Robby Martin continues to make hard contact here in the FCSL. Smokes a line drive single up the middle in a tough left on left matchup. pic.twitter.com/iW246dS048— Brett Nevitt (@brettpn) July 13, 2020
A large part of his progression has been aided by the teaching of outfield coach Tyler Holt. Martin has worked one-on-one with him for three years now, and the experiences of Holt have been as important as anything for Martin. On working with Holt, the former MLB OF, Martin said, “I think it’s great having a guy like ‘T-Holt,’ who has been at the highest level you can go in baseball. Just being able to learn from him and the things he did, whether it was here or in the big leagues, I think it’s awesome to have an outfield coach like that especially because he’s been in the big moments that we’re trying to get to.”

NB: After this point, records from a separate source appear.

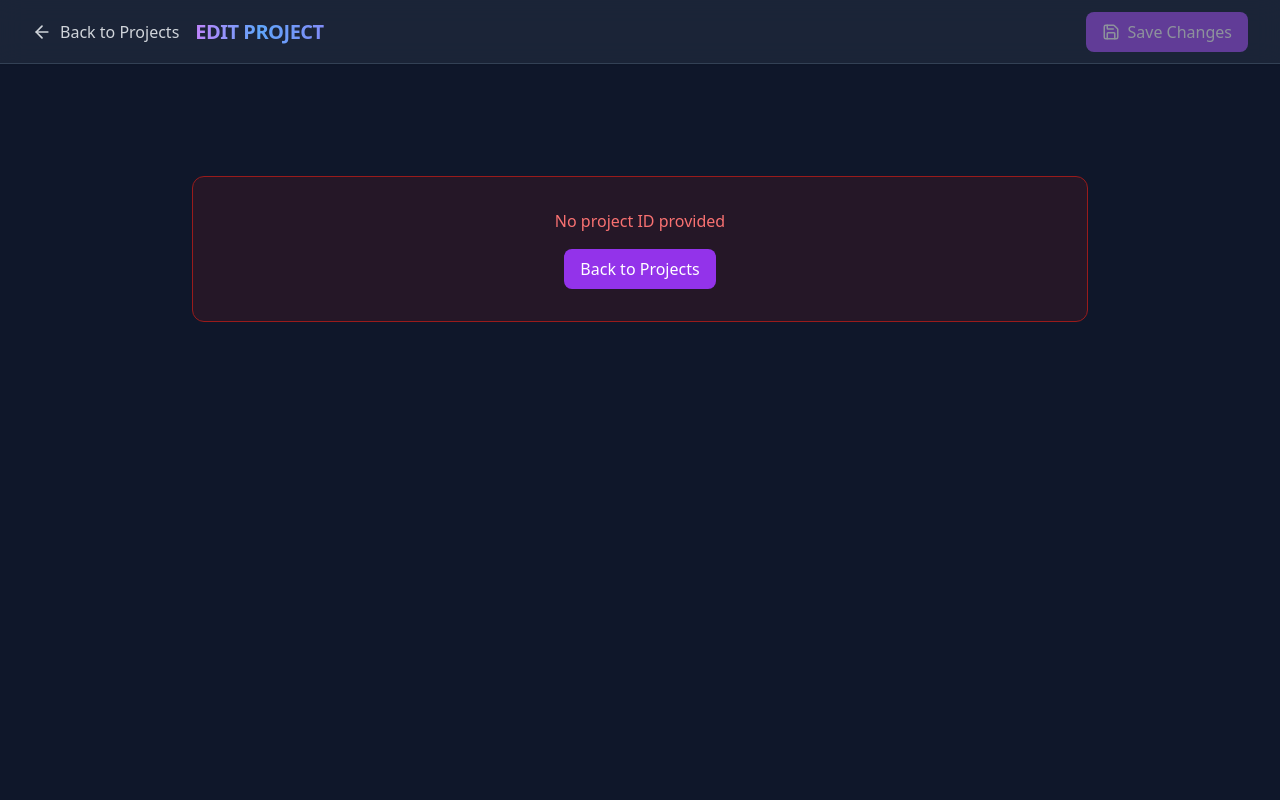
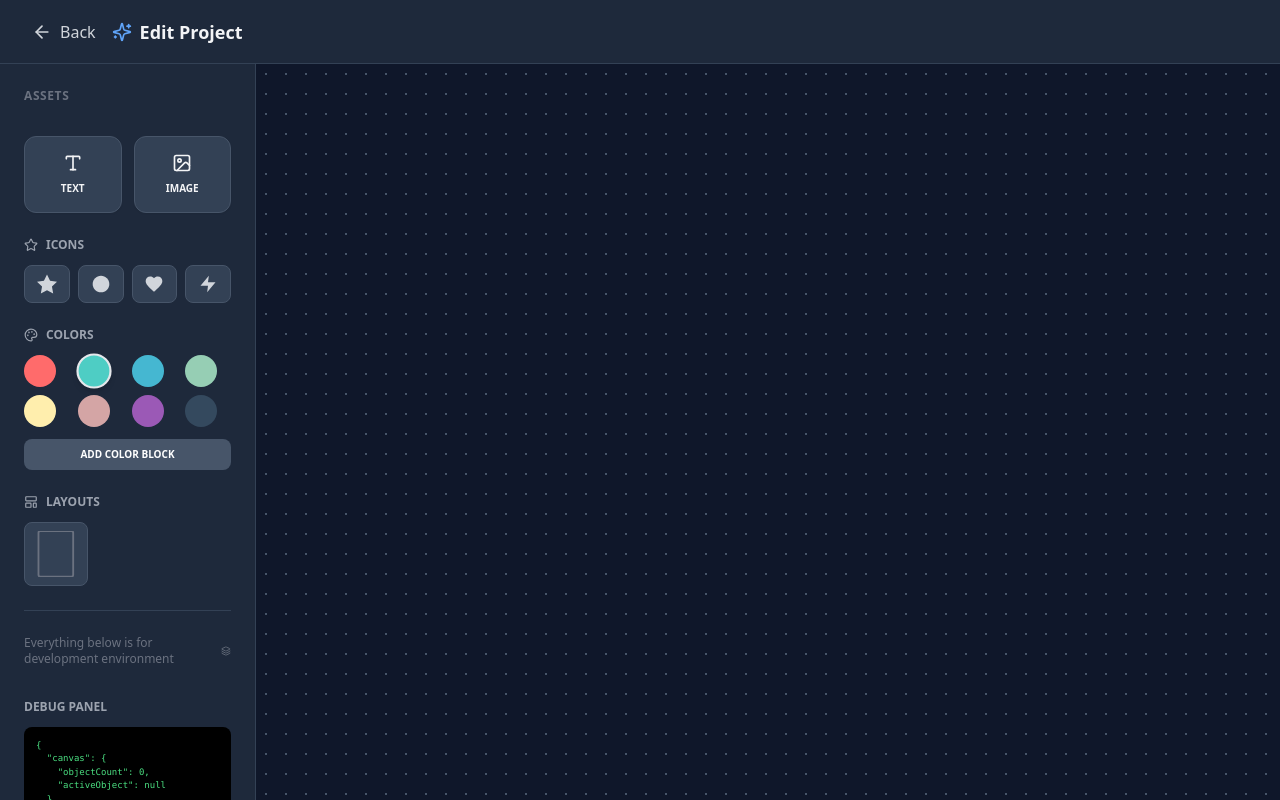
Before and after one commit to snighut/collaboration-app, a Next.js app: page /project in a window 1280 px wide. Built offline with nearby package versions, Linux system fonts and the light colour scheme.

Commit message:
code:moved canvas tool to project paage for lazy loading

```diff
--- a/app/project/page.tsx
+++ b/app/project/page.tsx
@@ -1,213 +1,41 @@
 'use client'
 
-import React, { useState, useEffect } from 'react';
+import React, { useEffect } from 'react';
 import { useRouter, useSearchParams } from 'next/navigation';
-import { ArrowLeft, Save, Loader2 } from 'lucide-react';
-import { getProjects, type Project } from '../actions/projects';
+import { ArrowLeft, Sparkles } from 'lucide-react';
+import CanvasTool from '../../components/CanvasTool';
 
-export default function ProjectEdit() {
+export default function ProjectPage() {
   const router = useRouter();
   const searchParams = useSearchParams();
   const projectId = searchParams.get('id');
 
-  const [project, setProject] = useState<Project | null>(null);
-  const [isLoading, setIsLoading] = useState(true);
-  const [isSaving, setIsSaving] = useState(false);
-  const [error, setError] = useState<string | null>(null);
-
+  // TODO: If projectId !== 'new', load existing project data and populate canvas
   useEffect(() => {
-    if (projectId) {
-      loadProject(projectId);
-    } else {
-      setError('No project ID provided');
-      setIsLoading(false);
+    if (projectId && projectId !== 'new') {
+      // Load existing project data here when API is ready
+      console.log('Loading project:', projectId);
     }
   }, [projectId]);
 
-  const loadProject = async (id: string) => {
-    setIsLoading(true);
-    try {
-      const response = await getProjects();
-      if (response.success) {
-        const foundProject = response.data.find(p => p.id === id);
-        if (foundProject) {
-          setProject(foundProject);
-        } else {
-          setError('Project not found');
-        }
-      } else {
-        setError(response.error || 'Failed to load project');
-      }
-    } catch (err) {
-      setError('An unexpected error occurred');
-    } finally {
-      setIsLoading(false);
-    }
-  };
-
-  const handleSave = async () => {
-    setIsSaving(true);
-    // TODO: Implement save functionality when API is ready
-    setTimeout(() => {
-      setIsSaving(false);
-      alert('Save functionality will be implemented when API is ready');
-    }, 1000);
-  };
-
   return (
-    <div className="min-h-screen bg-slate-50 dark:bg-slate-900">
-      {/* Header */}
-      <header className="fixed top-0 left-0 right-0 h-16 bg-white/80 dark:bg-slate-800/80 backdrop-blur-md border-b border-gray-200 dark:border-slate-700 z-50 flex items-center justify-between px-8 shadow-sm">
-        <div className="flex items-center gap-4">
-          <button
-            onClick={() => router.push('/myprojects')}
-            className="flex items-center gap-2 text-gray-600 dark:text-gray-300 hover:text-blue-600 dark:hover:text-blue-400 transition-colors"
-          >
-            <ArrowLeft size={20} />
-            <span className="font-medium">Back to Projects</span>
-          </button>
-          <h1 className="text-xl font-bold bg-gradient-to-r from-purple-600 via-blue-600 to-indigo-600 dark:from-purple-400 dark:via-blue-400 dark:to-indigo-400 bg-clip-text text-transparent uppercase tracking-tight">
-            Edit Project
-          </h1>
-        </div>
+    <div className="fixed inset-0 z-[100] flex flex-col bg-white dark:bg-slate-900">
+      <div className="h-16 border-b border-gray-200 dark:border-slate-700 flex items-center px-8 bg-white dark:bg-slate-800 shrink-0">
         <button
-          onClick={handleSave}
-          disabled={isSaving || !project}
-          className="flex items-center gap-2 px-4 py-2 bg-purple-600 hover:bg-purple-700 dark:bg-purple-500 dark:hover:bg-purple-600 text-white font-medium rounded-lg transition-colors disabled:opacity-50 disabled:cursor-not-allowed"
+          onClick={() => router.back()}
+          className="flex items-center gap-2 text-gray-600 dark:text-gray-300 hover:text-blue-600 dark:hover:text-blue-400 transition-colors"
         >
-          {isSaving ? <Loader2 size={18} className="animate-spin" /> : <Save size={18} />}
-          <span>{isSaving ? 'Saving...' : 'Save Changes'}</span>
+          <ArrowLeft size={20} />
+          <span className="font-medium">Back</span>
         </button>
-      </header>
-
-      {/* Main Content */}
-      <main className="pt-24 px-8 pb-16">
-        <div className="max-w-4xl mx-auto">
-          {/* Loading State */}
-          {isLoading && (
-            <div className="flex items-center justify-center py-20">
-              <div className="text-center">
-                <Loader2 className="w-12 h-12 text-purple-600 dark:text-purple-400 animate-spin mx-auto mb-4" />
-                <p className="text-gray-600 dark:text-gray-400">Loading project...</p>
-              </div>
-            </div>
-          )}
-
-          {/* Error State */}
-          {error && !isLoading && (
-            <div className="text-center py-20">
-              <div className="bg-red-50 dark:bg-red-900/20 border border-red-200 dark:border-red-800 rounded-xl p-8">
-                <p className="text-red-600 dark:text-red-400 mb-4">{error}</p>
-                <button
-                  onClick={() => router.push('/myprojects')}
-                  className="px-4 py-2 bg-purple-600 hover:bg-purple-700 text-white font-medium rounded-lg transition-colors"
-                >
-                  Back to Projects
-                </button>
-              </div>
-            </div>
-          )}
-
-          {/* Project Form */}
-          {project && !isLoading && (
-            <div className="bg-white dark:bg-slate-800 rounded-2xl border border-gray-200 dark:border-slate-700 p-8">
-              <div className="space-y-6">
-                {/* Project Name */}
-                <div>
-                  <label className="block text-sm font-medium text-gray-700 dark:text-gray-300 mb-2">
-                    Project Name
-                  </label>
-                  <input
-                    type="text"
-                    value={project.name}
-                    onChange={(e) => setProject({ ...project, name: e.target.value })}
-                    className="w-full px-4 py-2 bg-slate-50 dark:bg-slate-900 border border-gray-200 dark:border-slate-600 rounded-lg focus:outline-none focus:ring-2 focus:ring-purple-500 dark:focus:ring-purple-400 text-gray-900 dark:text-gray-100"
-                  />
-                </div>
-
-                {/* Thumbnail URL */}
-                <div>
-                  <label className="block text-sm font-medium text-gray-700 dark:text-gray-300 mb-2">
-                    Thumbnail URL
-                  </label>
-                  <input
-                    type="text"
-                    value={project.thumbnail || ''}
-                    onChange={(e) => setProject({ ...project, thumbnail: e.target.value })}
-                    placeholder="https://example.com/image.jpg"
-                    className="w-full px-4 py-2 bg-slate-50 dark:bg-slate-900 border border-gray-200 dark:border-slate-600 rounded-lg focus:outline-none focus:ring-2 focus:ring-purple-500 dark:focus:ring-purple-400 text-gray-900 dark:text-gray-100"
-                  />
-                </div>
-
-                {/* Status */}
-                <div>
-                  <label className="block text-sm font-medium text-gray-700 dark:text-gray-300 mb-2">
-                    Status
-                  </label>
-                  <select
-                    value={project.data?.status || 'active'}
-                    onChange={(e) => setProject({
-                      ...project,
-                      data: { ...project.data, status: e.target.value }
-                    })}
-                    className="w-full px-4 py-2 bg-slate-50 dark:bg-slate-900 border border-gray-200 dark:border-slate-600 rounded-lg focus:outline-none focus:ring-2 focus:ring-purple-500 dark:focus:ring-purple-400 text-gray-900 dark:text-gray-100"
-                  >
-                    <option value="active">Active</option>
-                    <option value="in-progress">In Progress</option>
-                    <option value="completed">Completed</option>
-                  </select>
-                </div>
-
-                {/* Project Data (JSON) */}
-                <div>
-                  <label className="block text-sm font-medium text-gray-700 dark:text-gray-300 mb-2">
-                    Project Data (JSON)
-                  </label>
-                  <textarea
-                    value={JSON.stringify(project.data, null, 2)}
-                    onChange={(e) => {
-                      try {
-                        const parsed = JSON.parse(e.target.value);
-                        setProject({ ...project, data: parsed });
-                      } catch (err) {
-                        // Invalid JSON, don't update
-                      }
-                    }}
-                    rows={8}
-                    className="w-full px-4 py-2 bg-slate-50 dark:bg-slate-900 border border-gray-200 dark:border-slate-600 rounded-lg focus:outline-none focus:ring-2 focus:ring-purple-500 dark:focus:ring-purple-400 text-gray-900 dark:text-gray-100 font-mono text-sm"
-                  />
-                </div>
-
-                {/* Metadata */}
-                <div className="grid grid-cols-2 gap-4">
-                  <div>
-                    <label className="block text-sm font-medium text-gray-700 dark:text-gray-300 mb-2">
-                      Created At
-                    </label>
-                    <input
-                      type="text"
-                      value={new Date(project.createdAt).toLocaleString()}
-                      disabled
-                      className="w-full px-4 py-2 bg-gray-100 dark:bg-slate-700 border border-gray-200 dark:border-slate-600 rounded-lg text-gray-500 dark:text-gray-400"
-                    />
-                  </div>
-                  <div>
-                    <label className="block text-sm font-medium text-gray-700 dark:text-gray-300 mb-2">
-                      Updated At
-                    </label>
-                    <input
-                      type="text"
-                      value={new Date(project.updatedAt).toLocaleString()}
-                      disabled
-                      className="w-full px-4 py-2 bg-gray-100 dark:bg-slate-700 border border-gray-200 dark:border-slate-600 rounded-lg text-gray-500 dark:text-gray-400"
-                    />
-                  </div>
-                </div>
-              </div>
-            </div>
-          )}
-        </div>
-      </main>
+        <h2 className="ml-4 text-lg font-bold flex items-center gap-2 text-gray-900 dark:text-gray-100">
+          <Sparkles size={20} className="text-blue-600 dark:text-blue-400" />
+          {projectId === 'new' ? 'New Collaboration Canvas' : 'Edit Project'}
+        </h2>
+      </div>
+      <div className="flex-1 overflow-hidden">
+        <CanvasTool />
+      </div>
     </div>
   );
 }
```
Also changed, not shown: App.tsx (+2 -27 lines).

Martin was a power hitter in high school, hitting double digit homers between his junior and senior years, but hasn’t tapped into it at Florid State. Through 80 games as a Seminole, Martin has deposited just four balls out of the park. The addition of power is the last piece of the puzzle for the Tampa native’s game. “It’s not something I want to try to do, but if it happens, it happens. It’s something I definitely am working on and want to work on, just getting the balls to the gap more and driving balls more consistently.”